[Requirement]
Give the count of lines in the entries that include "class", and write nothing besides it.

-- Opening Marker --

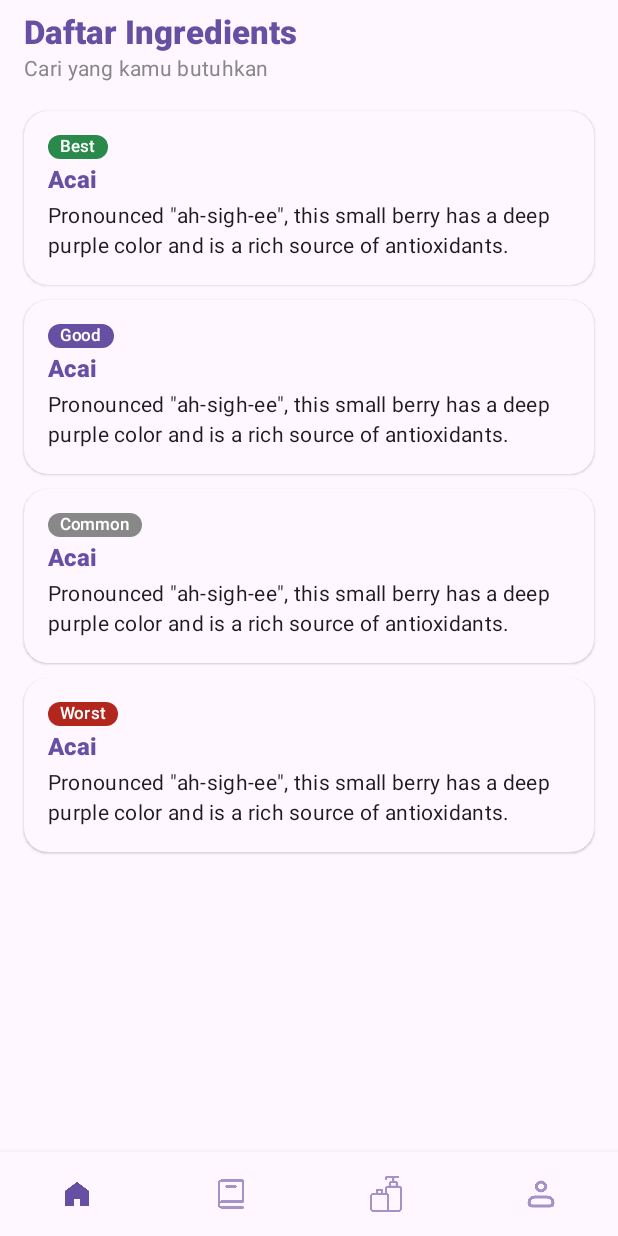
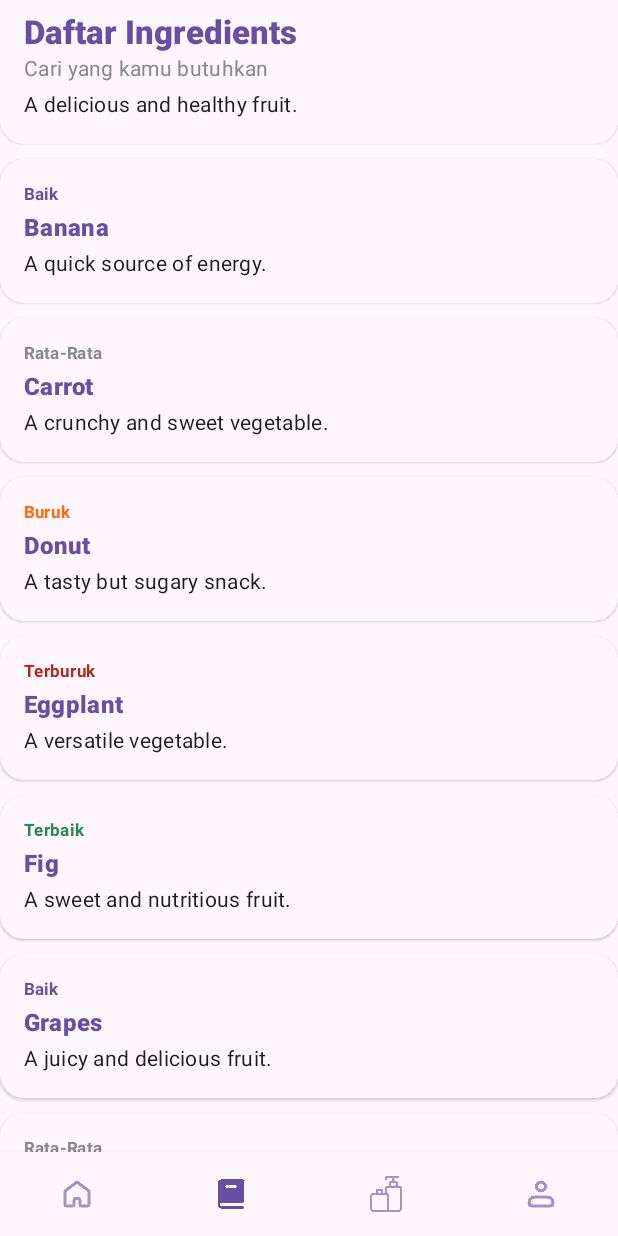
Before and after one commit to skinsift/skinsift, an Android app built with Jetpack Compose: the DictionaryScreen screen opened through its navigation route, on a phone screen of 412 x 824 dp. Run offline under Robolectric (Android 15) with nearby library versions, the phone set to English and light mode, and no system bars; our stand-ins replace CircleImageView.

Commit message:
DONE WITH NAVBARRRRRR

```diff
--- a/app/src/main/java/com/ayukrisna/skinsift/navigation/BottomNavigationItem.kt
+++ b/app/src/main/java/com/ayukrisna/skinsift/navigation/BottomNavigationItem.kt
@@ -5,15 +5,17 @@ import androidx.compose.foundation.layout.size
 import androidx.compose.material.BottomNavigation
 import androidx.compose.material.BottomNavigationItem
 import androidx.compose.material.Icon
+import androidx.compose.material3.AlertDialog
+import androidx.compose.material3.Button
 import androidx.compose.material3.MaterialTheme
 import androidx.compose.material3.Text
 import androidx.compose.runtime.Composable
 import androidx.compose.runtime.getValue
 import androidx.compose.runtime.mutableStateOf
+import androidx.compose.runtime.remember
 import androidx.compose.runtime.saveable.rememberSaveable
 import androidx.compose.runtime.setValue
 import androidx.compose.ui.Modifier
-import androidx.compose.ui.graphics.Color
 import androidx.compose.ui.res.painterResource
 import androidx.compose.ui.unit.dp
 import androidx.navigation.NavController
@@ -21,6 +23,7 @@ import androidx.navigation.NavDestination.Companion.hierarchy
 import androidx.navigation.NavGraph.Companion.findStartDestination
 import androidx.navigation.compose.currentBackStackEntryAsState
 import com.ayukrisna.skinsift.R
+import androidx.navigation.NavDestination.Companion.hasRoute
 
 data class TopLevelRoute<T : Any>(
     val title: String,
@@ -33,9 +36,6 @@ data class TopLevelRoute<T : Any>(
 fun BottomNavigationBar(
     navController: NavController
 ) {
-//    val navBackStackEntry by navController.currentBackStackEntryAsState()
-//    val currentDestination = navBackStackEntry?.destination
-
     BottomNavigation (
         modifier = Modifier.navigationBarsPadding(),
         backgroundColor = MaterialTheme.colorScheme.surface,
@@ -68,16 +68,21 @@ fun BottomNavigationBar(
                 inactiveIcon = R.drawable.outline_profile
             )
         )
-        var selectedItemIndex by rememberSaveable {
-            mutableStateOf(0)
-        }
-        topLevelRoutes.forEachIndexed{ index, topLevelRoute ->
+        var showDialog by remember { mutableStateOf(false) }
+        var dialogMessage by remember { mutableStateOf("") }
+
+        val navBackStackEntry by navController.currentBackStackEntryAsState()
+        val currentDestination = navBackStackEntry?.destination
+
+        topLevelRoutes.map{ topLevelRoute ->
             BottomNavigationItem(
-                selected = selectedItemIndex == index,
+                selected = currentDestination?.hierarchy?.any { current ->
+                    current.hasRoute(topLevelRoute.route::class)} == true,
                 icon = {
                     Icon(
                         painter = painterResource(
-                            id = if (index == selectedItemIndex) {
+                            id = if (currentDestination?.hierarchy?.any { current ->
+                                    current.hasRoute(topLevelRoute.route::class)} == true) {
                                 topLevelRoute.activeIcon
                             } else {
                                 topLevelRoute.inactiveIcon
@@ -87,11 +92,7 @@ fun BottomNavigationBar(
                         modifier = Modifier.size(24.dp)
                     )
                 },
-//                label = {
-//                    Text(text = topLevelRoute.title)
-//                },
                 onClick = {
-                    selectedItemIndex = index
                     navController.navigate(topLevelRoute.route) {
                         popUpTo(navController.graph.findStartDestination().id) {
                             saveState = true
@@ -99,25 +100,30 @@ fun BottomNavigationBar(
                         launchSingleTop = true
                         restoreState = true
                     }
+
+                    dialogMessage = """
+                        Current Destination: ${currentDestination?.route}
+                        Top Level Route: ${topLevelRoute.route}
+                        Hierarchy: ${currentDestination?.hierarchy?.joinToString { it.route ?: "No route" }}
+                        Is Selected: ${currentDestination?.hierarchy?.any {
+                        it.route == topLevelRoute.route} == true}
+                    """.trimIndent()
+                    showDialog = true
+                }
+            )
+        }
+        if (showDialog) {
+            AlertDialog(
+                onDismissRequest = { showDialog = false },
+                title = { Text("Debug Information") },
+                text = { Text(dialogMessage) },
+                confirmButton = {
+                    Button(onClick = { showDialog = false }) {
+                        Text("Close")
+                    }
                 }
             )
         }
 
     }
 }
-
-//@Composable
-//fun DebugBottomBar() {
-//    BottomNavigation {
-//        BottomNavigationItem(
-//            icon = { Icon(Icons.Default.Home, contentDescription = "Home") },
-//            selected = false,
-//            onClick = {}
-//        )
-//        BottomNavigationItem(
-//            icon = { Icon(Icons.Default.Edit, contentDescription = "Profile") },
-//            selected = false,
-//            onClick = {}
-//        )
-//    }
-//}
--- /dev/null
+++ b/app/src/main/java/com/ayukrisna/skinsift/view/ui/component/GetRatingColor.kt
@@ -0,0 +1,18 @@
+package com.ayukrisna.skinsift.view.ui.component
+
+import androidx.compose.material3.MaterialTheme
+import androidx.compose.runtime.Composable
+import androidx.compose.ui.graphics.Color
+
+@Composable
+fun getRatingColor(rating: String): Color {
+
+    return when (rating) {
+        "Terbaik" -> Color(0xFF298A4B)
+        "Baik" -> MaterialTheme.colorScheme.primary
+        "Rata-Rata" -> Color.Gray
+        "Buruk" -> Color(0xFFFF6A07)
+        "Terburuk" -> MaterialTheme.colorScheme.error
+        else -> {MaterialTheme.colorScheme.primary.copy(alpha = 0.5f)}
+    }
+}
--- a/app/src/main/java/com/ayukrisna/skinsift/view/ui/screen/dictionary/DictionaryScreen.kt
+++ b/app/src/main/java/com/ayukrisna/skinsift/view/ui/screen/dictionary/DictionaryScreen.kt
@@ -10,6 +10,8 @@ import androidx.compose.foundation.layout.fillMaxWidth
 import androidx.compose.foundation.layout.height
 import androidx.compose.foundation.layout.padding
 import androidx.compose.foundation.layout.wrapContentWidth
+import androidx.compose.foundation.lazy.LazyColumn
+import androidx.compose.foundation.lazy.items
 import androidx.compose.foundation.shape.RoundedCornerShape
 import androidx.compose.material3.ExperimentalMaterial3Api
 import androidx.compose.material3.MaterialTheme
@@ -31,13 +33,107 @@ import androidx.compose.ui.draw.clip
 import androidx.compose.ui.graphics.vector.ImageVector
 import androidx.compose.ui.unit.dp
 import com.ayukrisna.skinsift.view.ui.component.AppBar
-import androidx.compose.material.icons.Icons
+import com.ayukrisna.skinsift.domain.model.IngredientModel
+import com.ayukrisna.skinsift.domain.model.getIngredientDummy
+import com.ayukrisna.skinsift.view.ui.component.getRatingColor
 
 @Composable
 fun DictionaryScreen(
     paddingValues: PaddingValues,
     modifier : Modifier = Modifier
 ) {
+    val dummyDictionaryList = listOf(
+        IngredientModel(
+            id = 1,
+            name = "3-O Ethyl Ascorbic Acid",
+            rating = "Terbaik",
+            description = "A delicious and healthy fruit.",
+            benefit = "Rich in fiber and vitamins.",
+            category = "Anti Penuaan, Antioksidan, Ekstrak Tumbuhan",
+            key = "A1"
+        ),
+        IngredientModel(
+            id = 2,
+            name = "Banana",
+            rating = "Baik",
+            description = "A quick source of energy.",
+            benefit = "High in potassium.",
+            category = "Anti Penuaan, Antioksidan, Ekstrak Tumbuhan",
+            key = "B1"
+        ),
+        IngredientModel(
+            id = 3,
+            name = "Carrot",
+            rating = "Rata-Rata",
+            description = "A crunchy and sweet vegetable.",
+            benefit = "Good for eye health.",
+            category = "Anti Penuaan, Antioksidan, Ekstrak Tumbuhan",
+            key = "C1"
+        ),
+        IngredientModel(
+            id = 4,
+            name = "Donut",
+            rating = "Buruk",
+            description = "A tasty but sugary snack.",
+            benefit = "Provides instant energy.",
+            category = "Anti Penuaan, Antioksidan, Ekstrak Tumbuhan",
+            key = "D1"
+        ),
+        IngredientModel(
+            id = 5,
+            name = "Eggplant",
+            rating = "Terburuk",
+            description = "A versatile vegetable.",
+            benefit = "Contains antioxidants.",
+            category = "Anti Penuaan, Antioksidan, Ekstrak Tumbuhan",
+            key = "E1"
+        ),
+        IngredientModel(
+            id = 6,
+            name = "Fig",
+            rating = "Terbaik",
+            description = "A sweet and nutritious fruit.",
+            benefit = "High in calcium and fiber.",
+            category = "Anti Penuaan, Antioksidan, Ekstrak Tumbuhan",
+            key = "F1"
+        ),
+        IngredientModel(
+            id = 7,
+            name = "Grapes",
+            rating = "Baik",
+            description = "A juicy and delicious fruit.",
+            benefit = "Rich in antioxidants.",
+            category = "Anti Penuaan, Antioksidan, Ekstrak Tumbuhan",
+            key = "G1"
+        ),
+        IngredientModel(
+            id = 8,
+            name = "Honey",
+            rating = "Rata-Rata",
+            description = "A natural sweetener.",
+            benefit = "Has antibacterial properties.",
+            category = "Sweetener",
+            key = "H1"
+        ),
+        IngredientModel(
+            id = 9,
+            name = "Ice Cream",
+            rating = "Buruk",
+            description = "A cold and creamy dessert.",
+            benefit = "Tastes great on a hot day.",
+            category = "Anti Penuaan, Antioksidan, Ekstrak Tumbuhan",
+            key = "I1"
+        ),
+        IngredientModel(
+            id = 10,
+            name = "Jackfruit",
+            rating = "Terburuk",
+            description = "A large and tropical fruit.",
+            benefit = "High in vitamin C.",
+            category = "Anti Penuaan, Antioksidan, Ekstrak Tumbuhan",
+            key = "J1"
+        )
+    )
     Scaffold(
         topBar = {
             DictionaryAppBar(
@@ -48,29 +144,27 @@ fun DictionaryScreen(
         content = { innerPadding ->
             Column(modifier = Modifier
                 .fillMaxHeight()
-                .padding(paddingValues)
-                .padding(innerPadding)
+                .padding(bottom = paddingValues.calculateBottomPadding())
+//                .padding(innerPadding)
             ) {
-                Spacer(modifier = Modifier.height(10.dp))
-                IngredientsItem(Color(0xFF298A4B), "Best", "Acai", "Pronounced \"ah-sigh-ee\", this small berry has a deep purple color and is a rich source of antioxidants.")
-                Spacer(modifier = Modifier.height(10.dp))
-                IngredientsItem(MaterialTheme.colorScheme.primary, "Good", "Acai", "Pronounced \"ah-sigh-ee\", this small berry has a deep purple color and is a rich source of antioxidants.")
-                Spacer(modifier = Modifier.height(10.dp))
-                IngredientsItem(Color.Gray, "Common", "Acai", "Pronounced \"ah-sigh-ee\", this small berry has a deep purple color and is a rich source of antioxidants.")
-                Spacer(modifier = Modifier.height(10.dp))
-                IngredientsItem(MaterialTheme.colorScheme.error, "Worst", "Acai", "Pronounced \"ah-sigh-ee\", this small berry has a deep purple color and is a rich source of antioxidants.")
-                Spacer(modifier = Modifier.height(10.dp))
+                LazyColumn {
+                    items(dummyDictionaryList) { item ->
+                        IngredientsItem(item)
+                        Spacer(modifier = Modifier.height(10.dp))
+                    }
+                }
             }
         }
     )
 }
 
 @Composable
-fun IngredientsItem(ratingColor: Color, rating: String, title: String, description: String) {
+fun IngredientsItem(item: IngredientModel) {
+    val ratingColor = getRatingColor(item.rating)
+
     Card(
         modifier = Modifier
             .fillMaxWidth(),
-//            .padding(8.dp),
         colors = CardDefaults.cardColors(
             containerColor = MaterialTheme.colorScheme.surfaceBright
         ),
@@ -82,29 +176,35 @@ fun IngredientsItem(ratingColor: Color, rating: String, title: String, descripti
                 .fillMaxWidth()
                 .padding(16.dp)
         ) {
-            Box(
-                modifier = Modifier
-                    .wrapContentWidth()
-                    .clip(RoundedCornerShape(30.dp))
-                    .background(ratingColor)
-                    .padding(horizontal = 8.dp)
-            ) {
-                Text(
-                    text = rating,
+            Text(
+                    text = item.rating,
                     style = MaterialTheme.typography.labelSmall,
-                    color = Color(0xFFFFFFFF) // Green color for the "Best" tag
+                    fontWeight = FontWeight.Bold,
+                    color = ratingColor
                 )
-            }
+//            Box(
+//                modifier = Modifier
+//                    .wrapContentWidth()
+//                    .clip(RoundedCornerShape(30.dp))
+//                    .background(ratingColor)
+//                    .padding(horizontal = 8.dp)
+//            ) {
+//                Text(
+//                    text = item.rating,
+//                    style = MaterialTheme.typography.labelSmall,
+//                    color = Color(0xFFFFFFFF)
+//                )
+//            }
             Spacer(modifier = Modifier.height(2.dp))
             Text(
-                text = title,
+                text = item.name,
                 style = MaterialTheme.typography.titleMedium,
                 fontWeight = FontWeight.ExtraBold,
                 color = MaterialTheme.colorScheme.primary
             )
             Spacer(modifier = Modifier.height(2.dp))
             Text(
-                text = description,
+                text = item.description,
                 style = MaterialTheme.typography.bodyMedium,
                 color = MaterialTheme.colorScheme.onSurface
             )
@@ -133,19 +233,19 @@ fun DictionaryPreview() {
     }
 }
 
-@Preview(showBackground = true)
-@Composable
-fun PreviewIngredientItem() {
-    SkinSiftTheme {
-        IngredientsItem(
-            ratingColor = Color(0xFF298A4B),
-            rating = "Best",
-            title = "Acai",
-            description = "Pronounced \"ah-sigh-ee\", this small berry has a deep " +
-                    "purple color and is a rich source of antioxidants."
-        )
-    }
-}
+//@Preview(showBackground = true)
+//@Composable
+//fun PreviewIngredientItem() {
+//    SkinSiftTheme {
+//        IngredientsItem(
+//            ratingColor = Color(0xFF298A4B),
+//            rating = "Best",
+//            title = "Acai",
+//            description = "Pronounced \"ah-sigh-ee\", this small berry has a deep " +
+//                    "purple color and is a rich source of antioxidants."
+//        )
+//    }
+//}
 
 @Preview(showBackground = true)
 @Composable
```
Also changed, not shown: app/src/main/java/com/ayukrisna/skinsift/domain/model/IngredientModel.kt (added, +108 -0 lines).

-- Closing Marker --

[Solution]
4